[Start of Attachment]
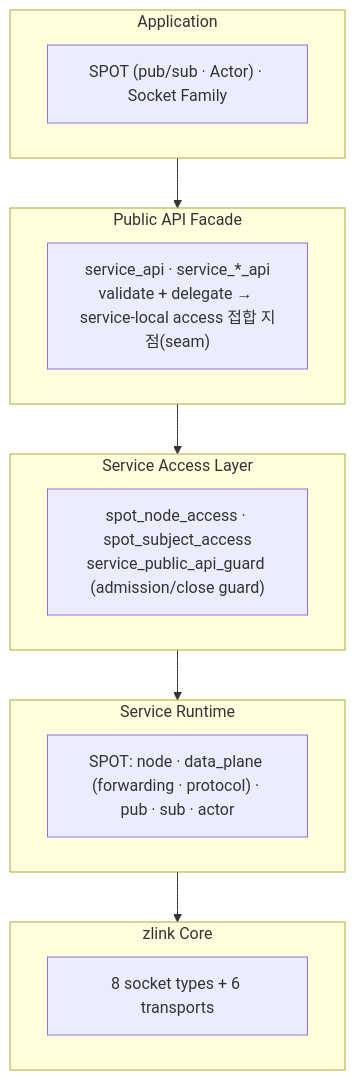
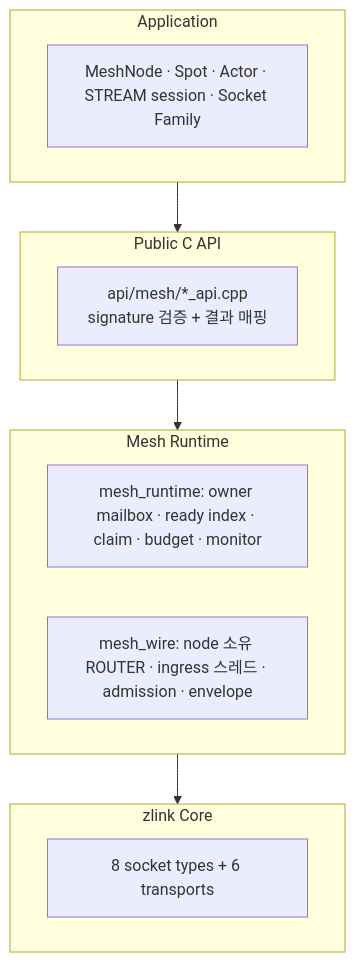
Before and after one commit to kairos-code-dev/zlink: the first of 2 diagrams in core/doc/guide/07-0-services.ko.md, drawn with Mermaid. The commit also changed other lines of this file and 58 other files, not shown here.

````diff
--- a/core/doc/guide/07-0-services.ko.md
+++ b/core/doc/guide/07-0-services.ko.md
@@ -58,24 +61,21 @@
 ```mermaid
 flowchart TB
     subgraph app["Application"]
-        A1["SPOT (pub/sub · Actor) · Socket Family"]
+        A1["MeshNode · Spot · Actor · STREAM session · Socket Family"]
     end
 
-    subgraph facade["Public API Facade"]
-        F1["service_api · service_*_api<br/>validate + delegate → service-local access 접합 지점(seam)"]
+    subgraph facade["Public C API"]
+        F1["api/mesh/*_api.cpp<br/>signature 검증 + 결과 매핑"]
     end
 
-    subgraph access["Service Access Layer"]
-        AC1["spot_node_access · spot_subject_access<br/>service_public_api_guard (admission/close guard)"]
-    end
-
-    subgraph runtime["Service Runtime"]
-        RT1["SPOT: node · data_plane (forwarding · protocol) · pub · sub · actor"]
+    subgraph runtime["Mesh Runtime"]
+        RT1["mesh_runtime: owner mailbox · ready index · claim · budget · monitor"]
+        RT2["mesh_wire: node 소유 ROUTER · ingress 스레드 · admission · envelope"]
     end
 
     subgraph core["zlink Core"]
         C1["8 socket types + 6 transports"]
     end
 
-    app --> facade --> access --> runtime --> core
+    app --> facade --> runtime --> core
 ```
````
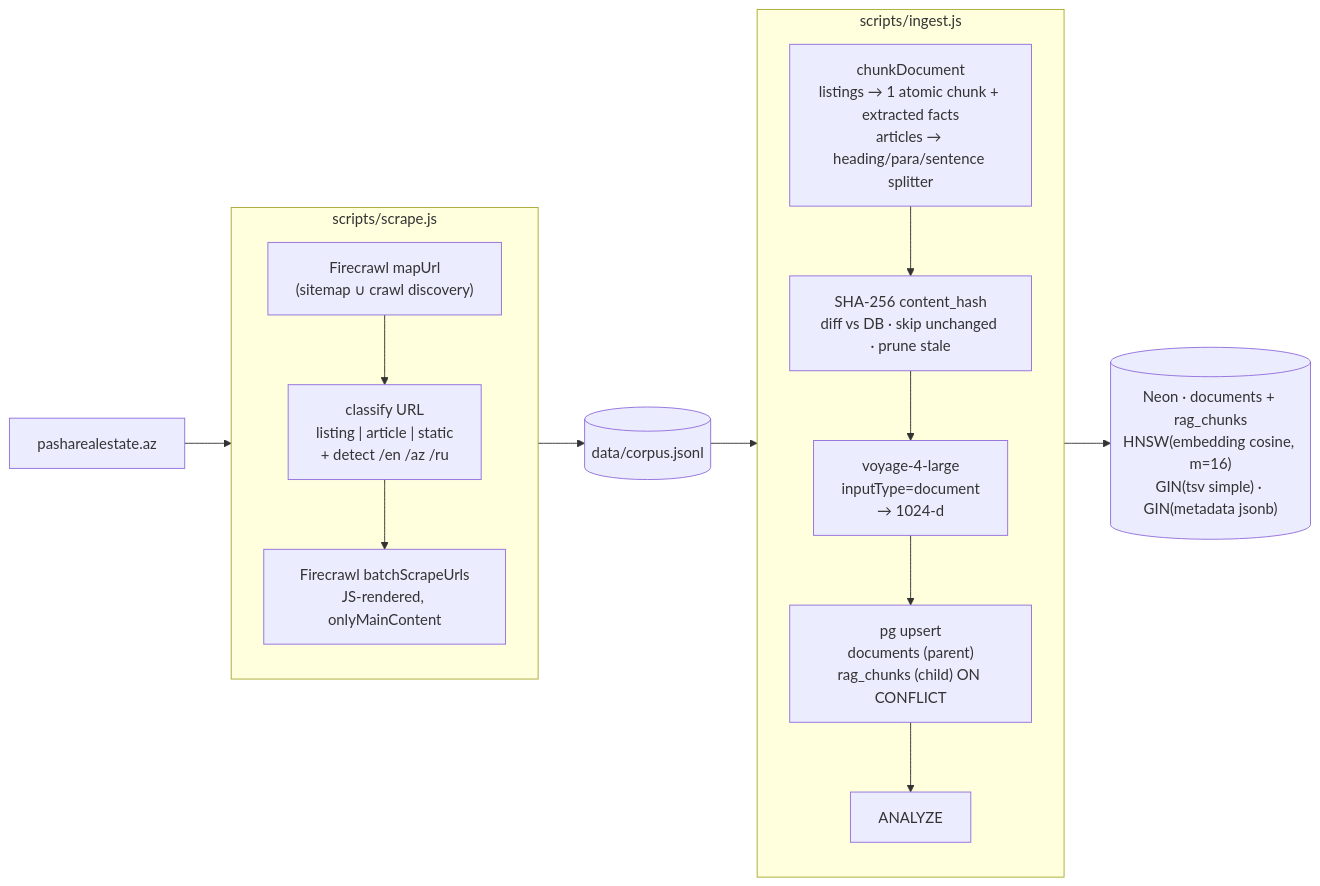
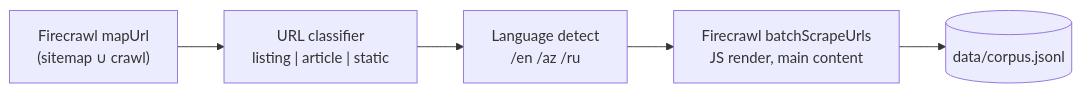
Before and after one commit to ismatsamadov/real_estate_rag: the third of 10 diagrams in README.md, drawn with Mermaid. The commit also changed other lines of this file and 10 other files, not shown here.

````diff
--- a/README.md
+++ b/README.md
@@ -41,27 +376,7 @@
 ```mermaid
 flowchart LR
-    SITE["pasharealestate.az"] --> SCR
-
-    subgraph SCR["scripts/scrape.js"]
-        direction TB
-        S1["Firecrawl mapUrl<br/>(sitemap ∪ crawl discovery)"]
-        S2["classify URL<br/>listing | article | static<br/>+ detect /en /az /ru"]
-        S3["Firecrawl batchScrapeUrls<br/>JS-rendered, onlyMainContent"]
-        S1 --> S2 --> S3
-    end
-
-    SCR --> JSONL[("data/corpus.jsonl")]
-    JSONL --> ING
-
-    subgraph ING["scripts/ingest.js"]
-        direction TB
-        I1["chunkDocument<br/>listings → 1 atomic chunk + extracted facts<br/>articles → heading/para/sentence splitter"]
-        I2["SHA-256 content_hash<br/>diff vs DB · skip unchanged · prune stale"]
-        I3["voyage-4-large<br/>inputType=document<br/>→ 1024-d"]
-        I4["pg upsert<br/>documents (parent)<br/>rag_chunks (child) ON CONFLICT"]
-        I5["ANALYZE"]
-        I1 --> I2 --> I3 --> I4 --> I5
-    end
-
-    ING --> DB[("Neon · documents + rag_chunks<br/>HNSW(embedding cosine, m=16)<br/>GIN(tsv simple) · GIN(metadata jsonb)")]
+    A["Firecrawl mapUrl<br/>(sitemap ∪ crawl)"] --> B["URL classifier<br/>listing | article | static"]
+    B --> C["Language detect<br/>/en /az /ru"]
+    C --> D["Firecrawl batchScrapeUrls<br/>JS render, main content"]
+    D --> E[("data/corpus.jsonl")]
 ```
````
[End of Attachment]
Return, in full, every line of these entries that holds "services".

» **YOUR SOLUTION**:
Before and after one commit to kairos-code-dev/zlink: the first of 2 diagrams in core/doc/guide/07-0-services.ko.md, drawn with Mermaid. The commit also changed other lines of this file and 58 other files, not shown here.
--- a/core/doc/guide/07-0-services.ko.md
+++ b/core/doc/guide/07-0-services.ko.md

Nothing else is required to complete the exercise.